Parents may be uncomfortable initiating “the sex talk,” but whether they want to or not, parents teach their kids about sex and sexuality. Kids learn early what a sexual relationship looks like.
Broaching the topic of sex can be awkward. Parents may not know how to approach the topic in an age-appropriate way, they may be uncomfortable with their own sexuality, or they may fear “planting information” in childrens’ minds.
Parental influence is essential to sexual understanding, yet parents’ approaches, attitudes and beliefs in teaching their children are still tentative. The way a parent touches a child, the language a parent uses to talk about sexuality, the way parents express their own sexuality, and the way parents handle children’s questions all influence a child’s sexual development.
We are researchers of intimate relationship education. We recently learned through surveying college students that very few learned about sex from their parents, but those who did reported a more positive learning experience than from any other source, such as peers, the media and religious education.
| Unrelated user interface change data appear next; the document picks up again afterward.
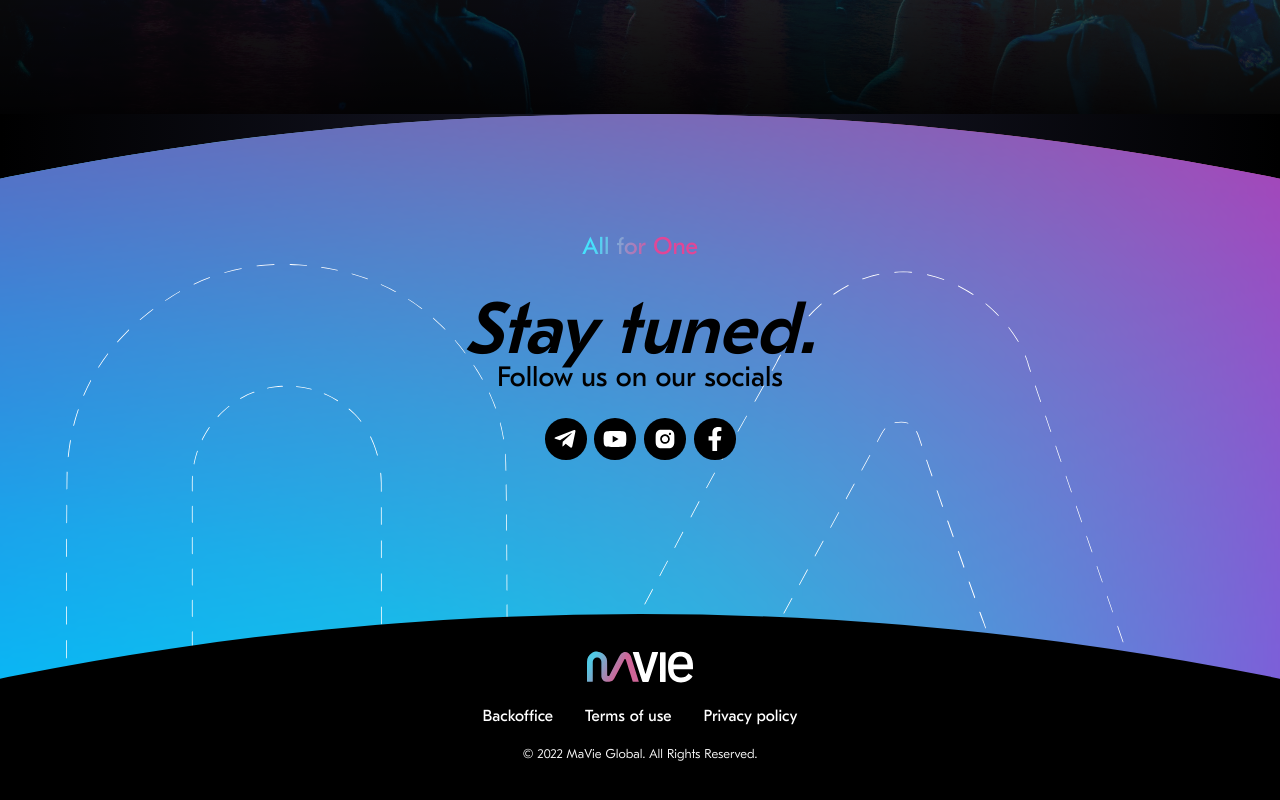
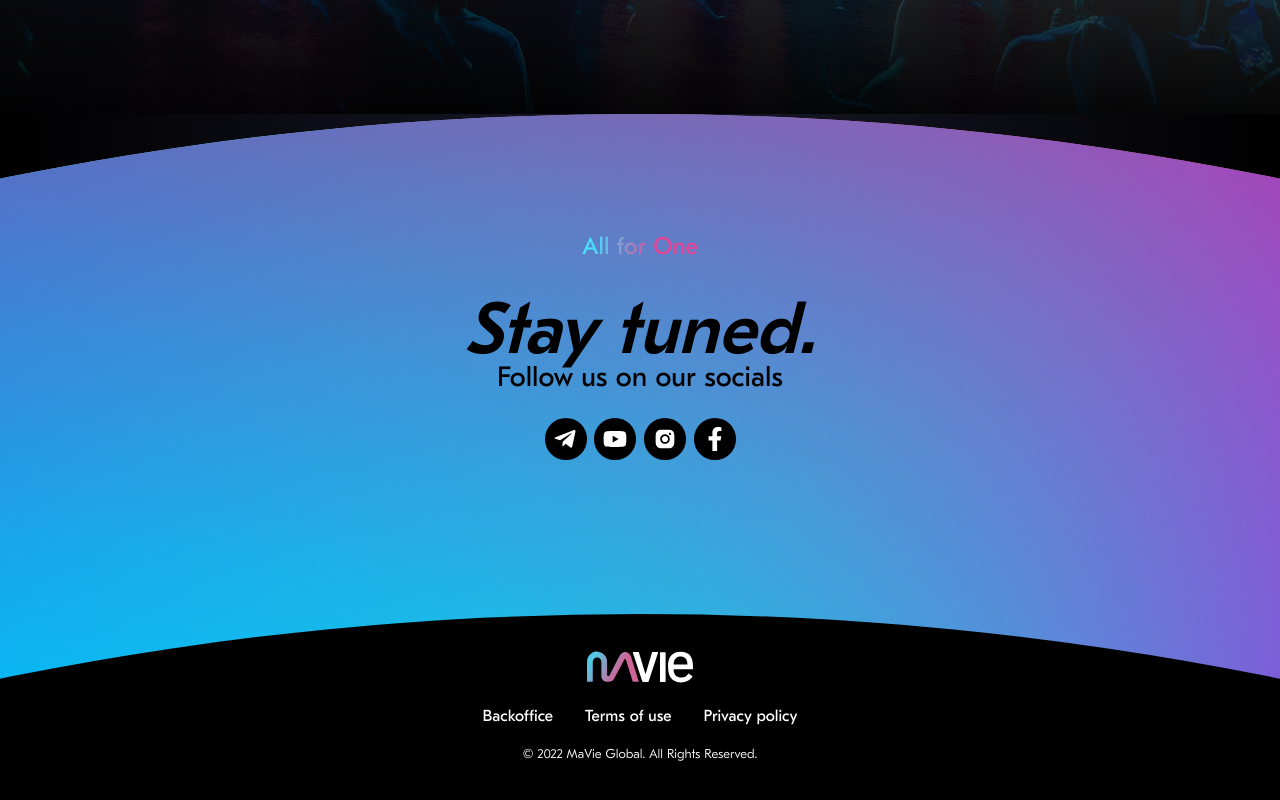
Before and after one commit to Innovatio-dev/mavie-global, a Next.js app: page / in a window 1280 px wide. Shown: the part 8512-9312 px from the top of the page. Built offline with nearby package versions, Linux system fonts and the light colour scheme.

Commit message:
fix: balls changed position using transform instead react scroll parallax, added transition and will change props

```diff
--- a/src/components/sections/BigCounter/index.tsx
+++ b/src/components/sections/BigCounter/index.tsx
@@ -70,9 +70,9 @@ export default function BigCounter() {
                     </div>
 
                 </motion.div>
-                <div className={styles.imageContainer}>
+                {/* <div className={styles.imageContainer}>
                     <Image style={{ objectFit: 'contain' }} fill src='/assets/svg/outlined_logo.svg' alt="event date"/>
-                </div>
+                </div> */}
                 <motion.div className={styles.darkCircle}
                     transition= {{ duration: 1 }}
                     variants={counterAnimation}
```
The facts of modern life
Children are exposed to advertising when they’re as young as six months old—even babies recognize business logos. Researcher and media activist Jean Kilbourne, internationally recognized for her work on the image of women in advertising, has said that “Nowhere is sex more trivialized than in pornography, media and advertising.” Distorted images leave youth with unrealistic expectations about normal relationships.
Long before the social media age, a 2000 study found that teenagers see 143 incidents of sexual behavior on network television at prime time each week; few represented safe and healthy sexual relationships. The media tend to glamorize, degrade and exploit sexuality and intimate relationships. Media also model promiscuity and objectification of women and characterize aggressive behaviors as normal in intimate relationships. Violence and abuse are the chilling but logical result of female objectification.
While there is no consensus as to a critical level of communication, we do know that some accurate, reliable information about sex reduces risky behaviors. If parents are uncomfortable dealing with sexual issues, those messages are passed to their children. Parents who can talk with their children about sex can positively influence their children’s sexual behaviors.
Can’t someone else do this for me?
Sex education in schools may provide children with information about sex, but parents’ opinions are sometimes at odds with what teachers present; some advocate for abstinence-only education, while others might prefer comprehensive sex education. The National Education Association developed the National Sexual Health Standards for sex education in schools, including age-appropriate suggestions for curricula.
Children often receive contradictory information between their secular and religious educations, leaving them to question what to believe about sex and sometimes confusing them more. Open and honest communication about sex in families can help kids make sense of the mixed messages.
Parents remain the primary influences on sexual development in childhood, with siblings and sex education as close followers. During late childhood, a more powerful force—peer relationships—takes over parental influences that are vague or too late in their delivery.
Engaging in difficult conversations establishes trust and primes children to approach parents with future life challenges. Information about sex is best received from parents regardless of the possibly inadequate delivery. Parents are strong rivals of other information sources. Teaching about sex early and often contributes to a healthy sexual self-esteem. Parents may instill a realistic understanding of what constitutes a healthy intimate relationship.
So how do you do it? There is no perfect way to start the conversation, but we suggest a few ways here that may inspire parents to initiate conversations about sex, and through trial and error, develop creative ways of continuing the conversations, early and often.
Several age-appropriate books are available that teach about reproduction in all life forms—“It’s Not the Stork,” “How to Talk to Your Kids About Sex” and “Amazing You!: Getting Smart About Your Body Parts”.
Watch TV with children. Movies can provide opportunities to ask questions and spark conversation with kids about healthy relationships and sexuality in the context of relatable characters.
Demonstrate openness and honesty about values and encourage curiosity.
Allow conversation to emerge around sexuality at home—other people having children, animals reproducing or anatomically correct names for body parts.
Access sex education materials such as the National Sexual Health Standards.
The goal is to support children in developing healthy intimate relationships. Seek support in dealing with concerns about sex and sexuality. Break the cycle of silence that is commonplace in many homes around sex and sexuality. Parents are in a position to advocate for sexual health by communicating about sex with their children, early and often.